[Records from a data collection]
>>>
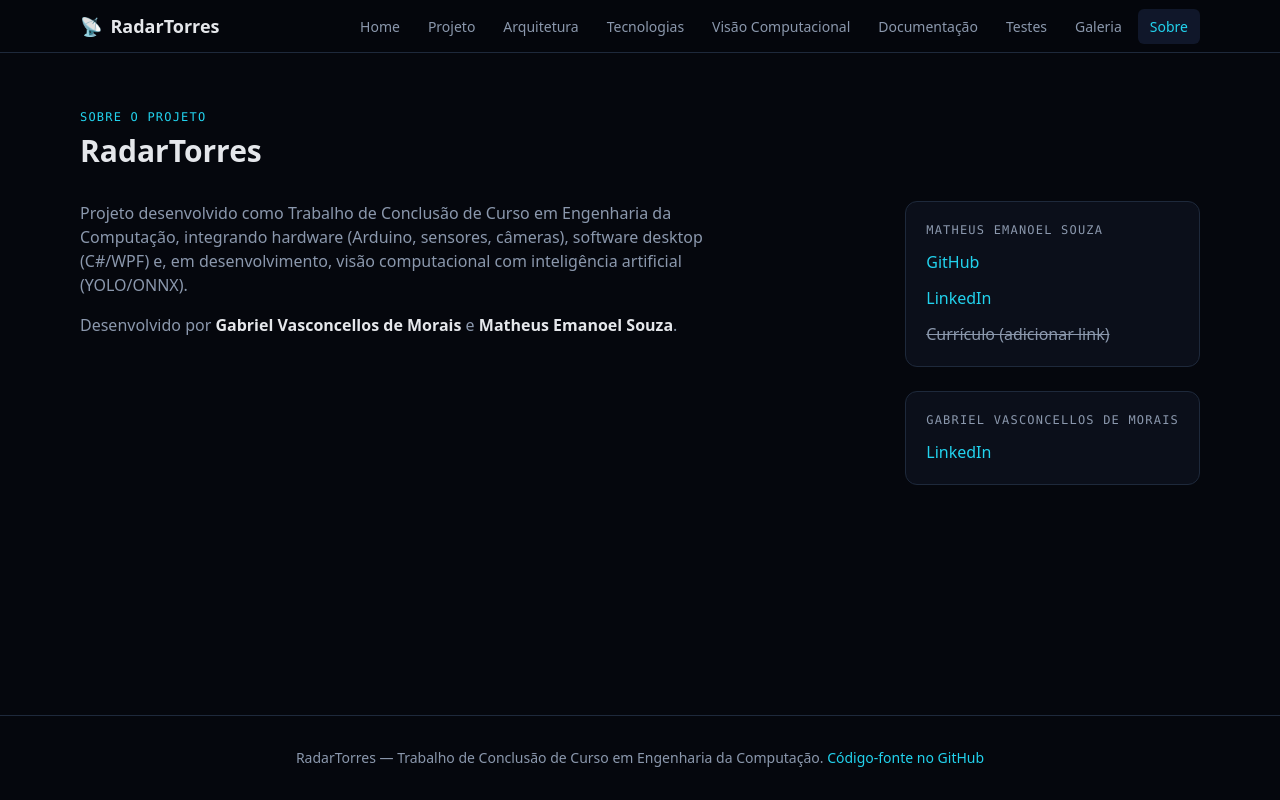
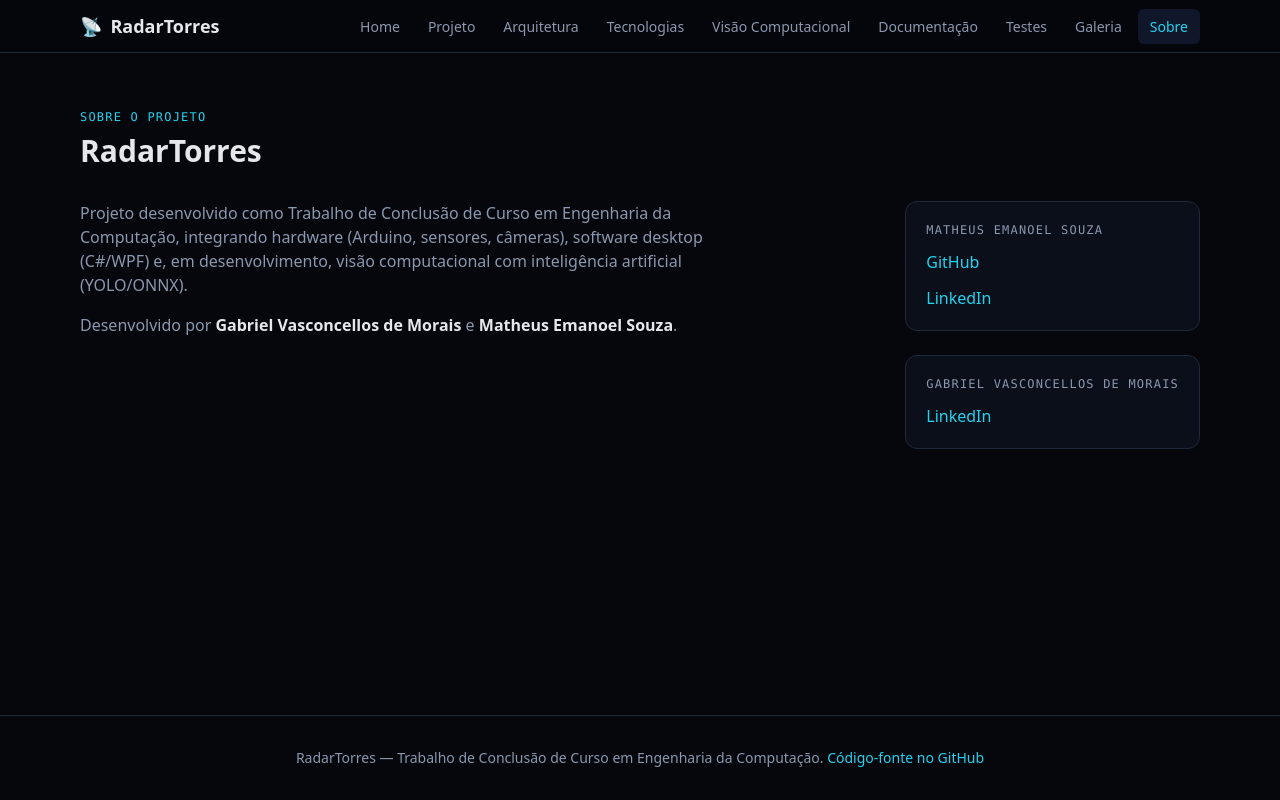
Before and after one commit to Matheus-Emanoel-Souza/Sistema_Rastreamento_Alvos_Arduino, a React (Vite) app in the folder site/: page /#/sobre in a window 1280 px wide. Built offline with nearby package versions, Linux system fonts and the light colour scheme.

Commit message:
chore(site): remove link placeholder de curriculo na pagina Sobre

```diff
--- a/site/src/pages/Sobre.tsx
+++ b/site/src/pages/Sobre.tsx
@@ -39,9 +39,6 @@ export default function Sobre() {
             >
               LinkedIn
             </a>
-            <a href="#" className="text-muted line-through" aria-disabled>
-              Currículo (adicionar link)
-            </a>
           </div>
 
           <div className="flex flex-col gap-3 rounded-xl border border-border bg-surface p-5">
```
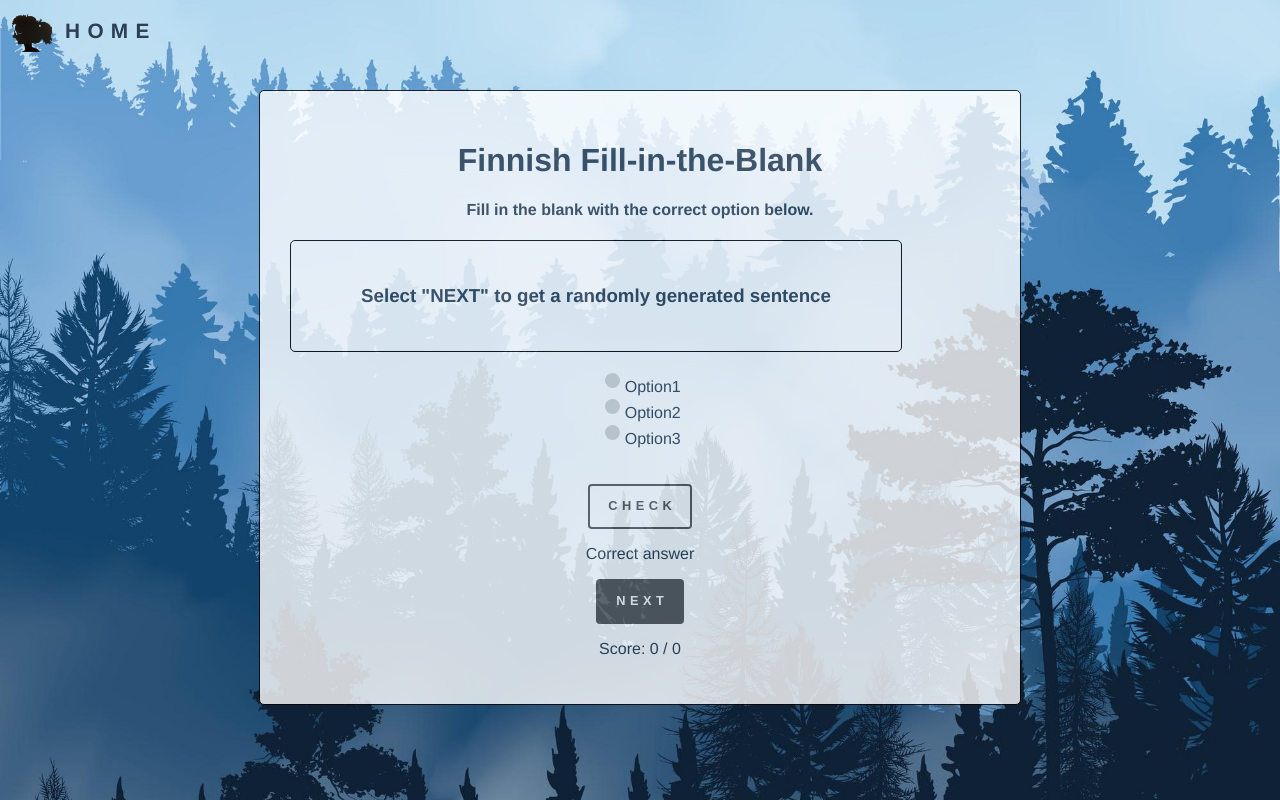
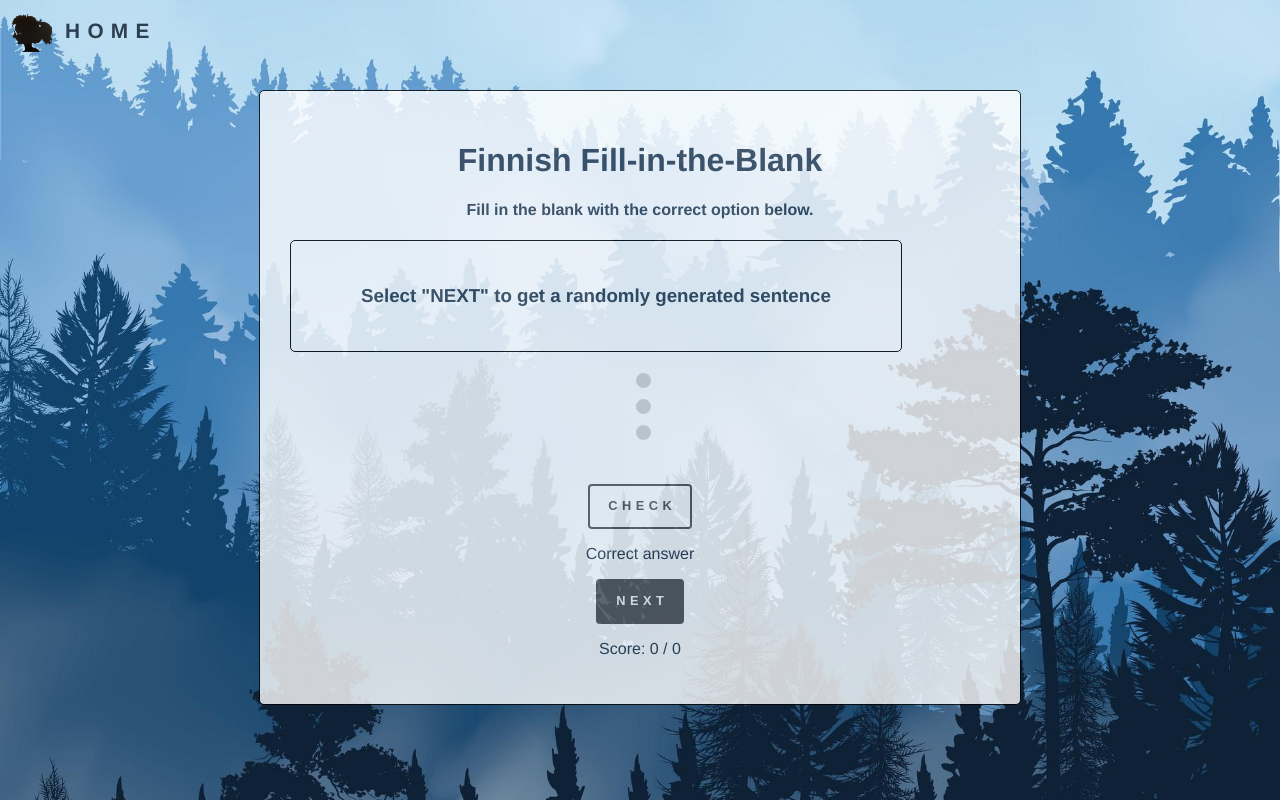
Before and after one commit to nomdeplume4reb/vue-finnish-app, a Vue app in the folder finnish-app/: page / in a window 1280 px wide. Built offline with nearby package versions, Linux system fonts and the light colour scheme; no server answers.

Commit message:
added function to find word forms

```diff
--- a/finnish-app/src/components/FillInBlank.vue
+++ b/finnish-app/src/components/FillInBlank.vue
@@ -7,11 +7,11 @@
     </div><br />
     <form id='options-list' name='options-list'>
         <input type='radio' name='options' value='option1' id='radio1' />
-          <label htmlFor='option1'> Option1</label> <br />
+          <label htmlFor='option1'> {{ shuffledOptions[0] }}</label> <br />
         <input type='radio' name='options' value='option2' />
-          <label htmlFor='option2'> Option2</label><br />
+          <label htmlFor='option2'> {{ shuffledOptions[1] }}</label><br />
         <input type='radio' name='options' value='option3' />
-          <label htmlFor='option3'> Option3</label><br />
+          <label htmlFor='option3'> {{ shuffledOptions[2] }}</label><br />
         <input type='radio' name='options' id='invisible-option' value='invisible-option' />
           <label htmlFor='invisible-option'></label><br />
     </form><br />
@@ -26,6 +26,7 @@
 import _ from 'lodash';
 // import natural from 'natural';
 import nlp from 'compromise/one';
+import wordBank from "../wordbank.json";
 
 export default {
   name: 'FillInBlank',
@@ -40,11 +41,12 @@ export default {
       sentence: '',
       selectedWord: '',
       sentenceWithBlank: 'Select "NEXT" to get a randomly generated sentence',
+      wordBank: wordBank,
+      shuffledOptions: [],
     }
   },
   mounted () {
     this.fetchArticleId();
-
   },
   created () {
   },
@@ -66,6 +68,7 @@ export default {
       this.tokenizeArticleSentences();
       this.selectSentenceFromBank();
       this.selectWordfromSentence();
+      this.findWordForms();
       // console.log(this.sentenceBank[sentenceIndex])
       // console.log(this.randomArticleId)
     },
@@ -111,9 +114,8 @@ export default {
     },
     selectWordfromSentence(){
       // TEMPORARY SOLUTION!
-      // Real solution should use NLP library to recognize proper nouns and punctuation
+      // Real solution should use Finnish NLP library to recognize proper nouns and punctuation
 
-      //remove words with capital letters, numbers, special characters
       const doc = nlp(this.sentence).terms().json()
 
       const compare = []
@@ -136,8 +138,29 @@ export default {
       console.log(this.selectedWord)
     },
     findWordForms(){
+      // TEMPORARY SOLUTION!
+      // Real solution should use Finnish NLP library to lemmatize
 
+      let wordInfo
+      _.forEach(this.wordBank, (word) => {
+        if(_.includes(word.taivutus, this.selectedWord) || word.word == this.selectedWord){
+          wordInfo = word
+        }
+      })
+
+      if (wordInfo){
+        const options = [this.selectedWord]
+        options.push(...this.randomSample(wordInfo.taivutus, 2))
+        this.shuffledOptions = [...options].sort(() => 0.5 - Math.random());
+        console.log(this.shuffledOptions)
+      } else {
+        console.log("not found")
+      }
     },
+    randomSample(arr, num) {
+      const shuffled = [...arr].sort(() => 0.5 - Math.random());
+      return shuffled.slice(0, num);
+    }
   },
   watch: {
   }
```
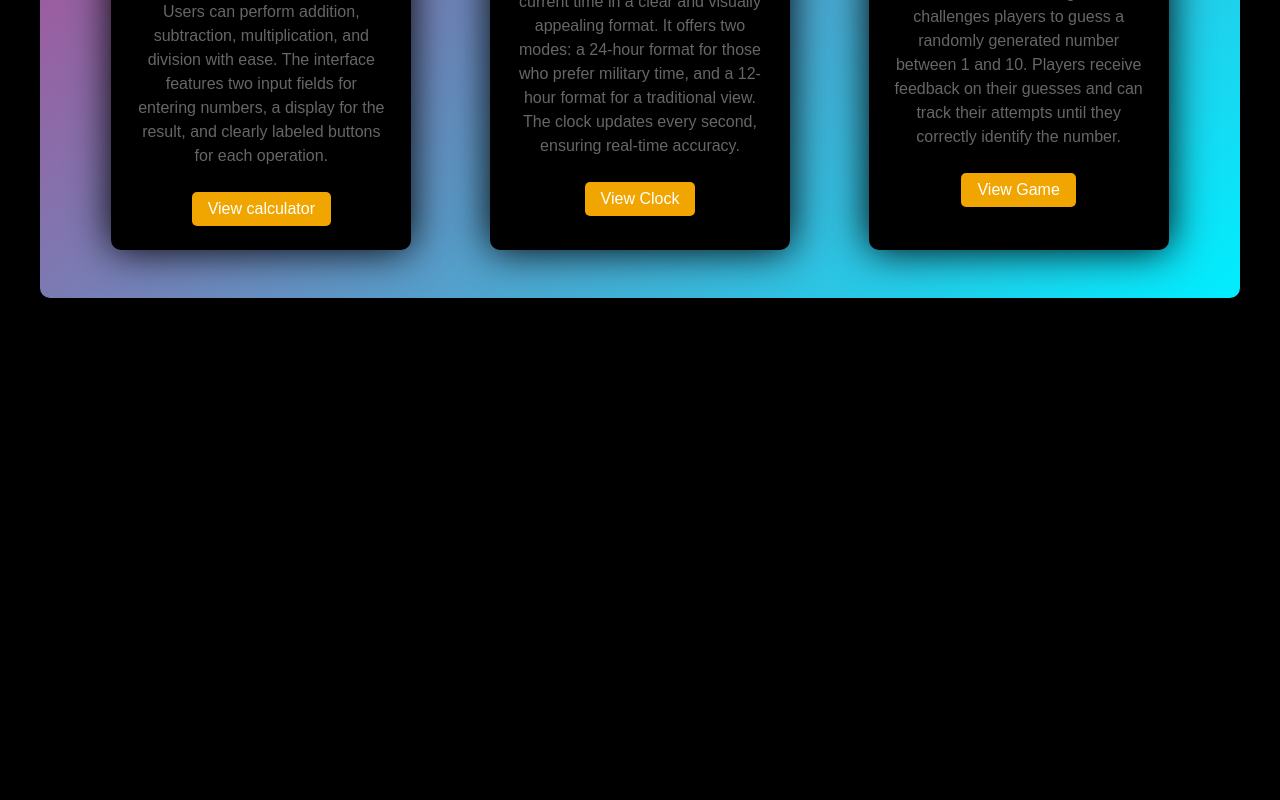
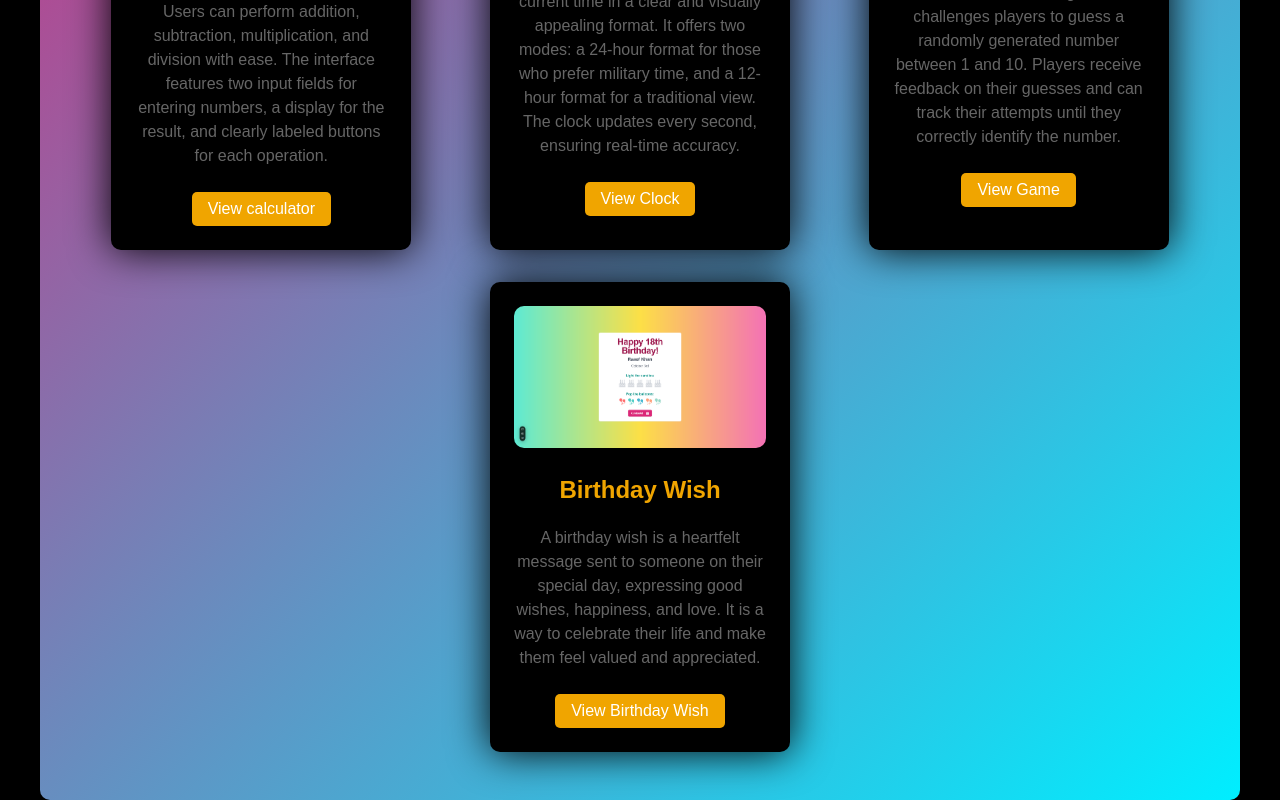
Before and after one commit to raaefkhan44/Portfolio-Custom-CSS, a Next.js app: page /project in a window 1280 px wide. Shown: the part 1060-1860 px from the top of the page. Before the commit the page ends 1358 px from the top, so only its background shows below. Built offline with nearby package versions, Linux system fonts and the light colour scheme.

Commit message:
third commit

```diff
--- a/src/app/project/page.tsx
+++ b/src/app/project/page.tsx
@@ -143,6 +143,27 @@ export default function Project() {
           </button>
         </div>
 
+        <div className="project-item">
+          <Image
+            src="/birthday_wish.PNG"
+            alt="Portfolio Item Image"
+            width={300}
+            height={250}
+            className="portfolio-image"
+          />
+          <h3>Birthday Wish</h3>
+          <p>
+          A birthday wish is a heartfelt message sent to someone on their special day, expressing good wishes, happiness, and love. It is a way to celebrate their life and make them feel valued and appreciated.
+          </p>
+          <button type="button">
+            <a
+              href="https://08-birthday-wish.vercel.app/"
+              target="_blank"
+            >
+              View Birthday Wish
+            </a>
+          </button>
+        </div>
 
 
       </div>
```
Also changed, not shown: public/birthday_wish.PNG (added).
<<<
*What to produce*.
Scan the lines above for "shuffledOptions", then copy every one that has it.

*Solved problem*.
+          <label htmlFor='option1'> {{ shuffledOptions[0] }}</label> <br />
+          <label htmlFor='option2'> {{ shuffledOptions[1] }}</label><br />
+          <label htmlFor='option3'> {{ shuffledOptions[2] }}</label><br />
+      shuffledOptions: [],
+        this.shuffledOptions = [...options].sort(() => 0.5 - Math.random());
+        console.log(this.shuffledOptions)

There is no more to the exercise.